Beyond this, there are far more opportunities now to use fintech decisioning technology that relies less on an individual’s credit score — which historically favors white men — and instead look at hundreds of data sources to better understand and assess the health of the small business. Differences in credit scoring models, credit utilization habits, and measurable wage gaps, among other factors, have led to men and women being treated differently by credit markets.
Of course, decisioning technology is only as good (and as fair) as the underlying algorithms created to support it. One can easily imagine an algorithm that may not consider an obviously discriminatory input but may still rely on an equally problematic proxy. For example, decisioning technology that does not consider the gender of the business owner but does consider a subscription to Men’s Health to be an indicator of lower credit risk. The outcome is likely the same.
We should not assume infallibility, just as we shouldn’t assume inherent bias. The key is recognition and a willingness to continually examine and challenge the work being done. It is absolutely critical for the industry to rigorously test all inputs for potential bias and disparate impacts. And, what’s more, it is entirely appropriate for policymakers to demand greater transparency from institutions that rely upon algorithmic decisioning.

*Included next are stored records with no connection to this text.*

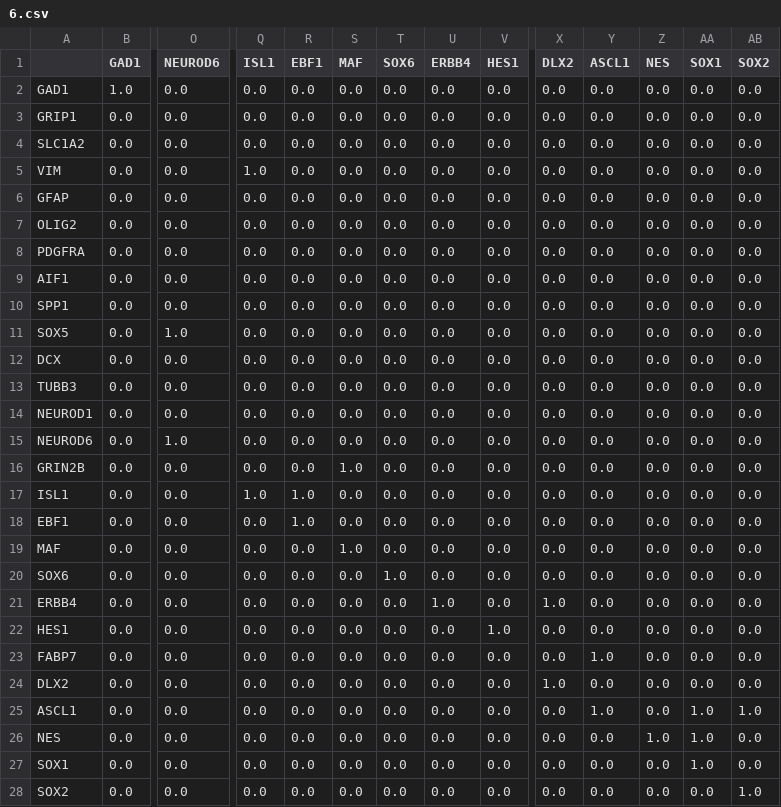
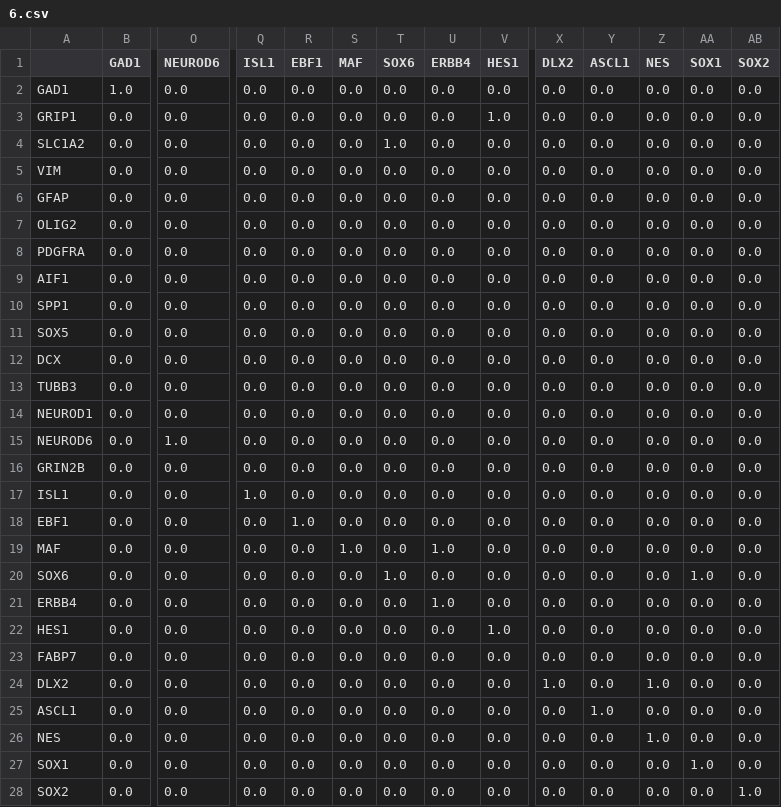
Before and after one commit to yo-aka-gene/algebra_ver822, a CSV file: out/gse165388/08_grn_gw9/6.csv, drawn as a sheet; only a part is shown, gaps mark what is left out; the diff names each change by its address in the sheet, - before the commit and + after, or states it on an @@ line.

```diff
--- a/out/gse165388/08_grn_gw9/6.csv
+++ b/out/gse165388/08_grn_gw9/6.csv
-V3 (HES1): 0.0
+V3 (HES1): 1.0
-T4 (SOX6): 0.0
+T4 (SOX6): 1.0
-Q5 (ISL1): 1.0
+Q5 (ISL1): 0.0
-O11 (NEUROD6): 1.0
+O11 (NEUROD6): 0.0
-S16 (MAF): 1.0
+S16 (MAF): 0.0
-R17 (EBF1): 1.0
+R17 (EBF1): 0.0
-U19 (ERBB4): 0.0
+U19 (ERBB4): 1.0
-AA20 (SOX1): 0.0
+AA20 (SOX1): 1.0
-X21 (DLX2): 1.0
+X21 (DLX2): 0.0
-Y23 (ASCL1): 1.0
+Y23 (ASCL1): 0.0
-Z24 (NES): 0.0
+Z24 (NES): 1.0
-AA25:AA26 (SOX1): 1.0
+AA25:AA26 (SOX1): 0.0
-AB25 (SOX2): 1.0
+AB25 (SOX2): 0.0
```
Also changed, not shown: out/gse165388/08_grn_gw9/0.csv, out/gse165388/08_grn_gw9/1.csv, 4 other files.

When built correctly and tested rigorously, I believe these innovative decisioning technologies are allowing the industry to redefine "creditworthiness" for small businesses in ways that are both more predictive and more financially inclusive.
In reflecting on the progress made over the last decade in terms of improving access to capital, the industry should be encouraged. But we should also continue to look for innovative ways to include, encourage and involve women entrepreneurs.
After all, the American economy is only as strong as its small-business sector. And the small-business sector will succeed only if women- and minority-owned businesses are able to prosper.
Christin Spradley’s BankThink post is a part of our annual Women in Banking series. Other’s featured in this series include U.S. Bank’s chief diversity officer, Greg Cunningham; the founder, chairman and CEO of Operation HOPE Inc., John Hope Bryant; and Grovetta Gardineer, the Office of the Comptroller of the Currency’s senior deputy comptroller for bank supervision policy.